With the change, Corbin’s office will no longer have any full-time OET staff, though the statement stresses that the office is not being closed… at least, not yet.

“The cabinet will work with the local Workforce Development Board, and other state and local partners and officials to determine if the affected local offices will continue to operate and how best to deliver those services,” said the statement.
A total of 95 employees will be affected by the reorganization, all of which will be given the chance to transfer to one of the 20 locations left untouched by the decision, or to another cabinet position within state government.

According to Heiner’s statement, the reorganization is “necessary to create a firm foundation for the transformation of Kentucky’s workforce system,” which aims to “make the current workforce system more efficient and balance a shortfall in federal funding.”

Kim Brannock, a representative for the cabinet, said Friday that despite measures that had been taken to prevent a possible reorganization, budgets continued to suffer.

“Over the past two years a hiring freeze has been in place in order to try an avoid this.

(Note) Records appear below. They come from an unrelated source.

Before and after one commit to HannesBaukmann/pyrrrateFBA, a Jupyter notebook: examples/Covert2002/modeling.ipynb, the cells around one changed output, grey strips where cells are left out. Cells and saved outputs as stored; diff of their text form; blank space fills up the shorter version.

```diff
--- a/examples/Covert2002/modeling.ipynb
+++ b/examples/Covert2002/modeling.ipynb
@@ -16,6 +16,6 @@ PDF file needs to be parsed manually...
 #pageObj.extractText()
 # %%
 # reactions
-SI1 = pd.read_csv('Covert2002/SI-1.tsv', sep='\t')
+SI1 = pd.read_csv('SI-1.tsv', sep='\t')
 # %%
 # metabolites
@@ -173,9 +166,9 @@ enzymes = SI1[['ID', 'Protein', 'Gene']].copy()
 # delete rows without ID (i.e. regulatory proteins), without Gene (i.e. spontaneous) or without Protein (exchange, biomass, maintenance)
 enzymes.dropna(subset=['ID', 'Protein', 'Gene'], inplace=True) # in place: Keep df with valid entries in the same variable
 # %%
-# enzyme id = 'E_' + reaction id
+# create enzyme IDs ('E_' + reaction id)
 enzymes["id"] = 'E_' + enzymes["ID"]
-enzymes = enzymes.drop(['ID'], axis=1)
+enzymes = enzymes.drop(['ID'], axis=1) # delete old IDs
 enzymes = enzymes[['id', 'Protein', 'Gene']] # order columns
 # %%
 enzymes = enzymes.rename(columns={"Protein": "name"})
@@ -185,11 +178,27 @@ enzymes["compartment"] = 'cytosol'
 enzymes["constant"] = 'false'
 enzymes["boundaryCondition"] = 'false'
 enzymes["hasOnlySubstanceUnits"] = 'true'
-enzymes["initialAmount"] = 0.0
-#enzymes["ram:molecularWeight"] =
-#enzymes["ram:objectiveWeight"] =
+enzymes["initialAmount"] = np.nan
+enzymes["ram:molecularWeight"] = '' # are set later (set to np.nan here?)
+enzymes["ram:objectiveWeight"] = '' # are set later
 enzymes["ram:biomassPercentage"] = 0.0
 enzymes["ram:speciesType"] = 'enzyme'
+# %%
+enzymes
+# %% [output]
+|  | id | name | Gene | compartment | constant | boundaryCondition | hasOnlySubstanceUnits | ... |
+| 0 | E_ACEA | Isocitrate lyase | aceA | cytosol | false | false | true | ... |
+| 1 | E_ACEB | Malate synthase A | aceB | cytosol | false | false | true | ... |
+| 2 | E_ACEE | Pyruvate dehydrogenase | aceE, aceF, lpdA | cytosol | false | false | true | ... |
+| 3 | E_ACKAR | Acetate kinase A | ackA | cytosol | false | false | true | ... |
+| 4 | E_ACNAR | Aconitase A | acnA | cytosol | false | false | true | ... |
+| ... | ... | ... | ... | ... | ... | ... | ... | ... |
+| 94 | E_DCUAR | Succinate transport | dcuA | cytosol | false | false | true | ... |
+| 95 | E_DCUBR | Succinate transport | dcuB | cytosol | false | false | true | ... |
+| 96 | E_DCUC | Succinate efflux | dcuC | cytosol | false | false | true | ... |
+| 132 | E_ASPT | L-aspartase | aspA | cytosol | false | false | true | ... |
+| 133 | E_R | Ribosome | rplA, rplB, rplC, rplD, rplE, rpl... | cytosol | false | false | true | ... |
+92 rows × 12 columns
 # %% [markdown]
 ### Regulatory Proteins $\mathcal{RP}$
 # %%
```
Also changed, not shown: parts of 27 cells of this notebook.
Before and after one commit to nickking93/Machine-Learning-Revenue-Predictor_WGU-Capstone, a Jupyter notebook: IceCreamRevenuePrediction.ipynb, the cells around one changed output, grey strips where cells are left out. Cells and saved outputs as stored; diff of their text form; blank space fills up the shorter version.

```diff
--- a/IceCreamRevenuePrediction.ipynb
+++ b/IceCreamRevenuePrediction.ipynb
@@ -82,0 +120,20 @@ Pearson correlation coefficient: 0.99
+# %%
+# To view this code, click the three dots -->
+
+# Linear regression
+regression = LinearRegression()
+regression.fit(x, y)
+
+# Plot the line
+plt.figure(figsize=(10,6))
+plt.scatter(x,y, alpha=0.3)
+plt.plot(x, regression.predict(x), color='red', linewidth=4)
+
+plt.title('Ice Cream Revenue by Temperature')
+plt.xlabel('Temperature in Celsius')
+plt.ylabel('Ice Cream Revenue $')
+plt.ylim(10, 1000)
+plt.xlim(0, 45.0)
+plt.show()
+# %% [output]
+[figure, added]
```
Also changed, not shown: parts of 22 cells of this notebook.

A reduction in travel and a petition to the federal government for more federal funding were also efforts taken to prevent this action.” said Brannock. “At the end of the 2016 fiscal year, they [the OET] had ran over their $8.6 million dollar grant budget by $4.6 million dollars.”

Heiner’s statement says that the cabinet believes this decision to be in the best interest of not only its workers, but also of job seekers and tax payers throughout the state.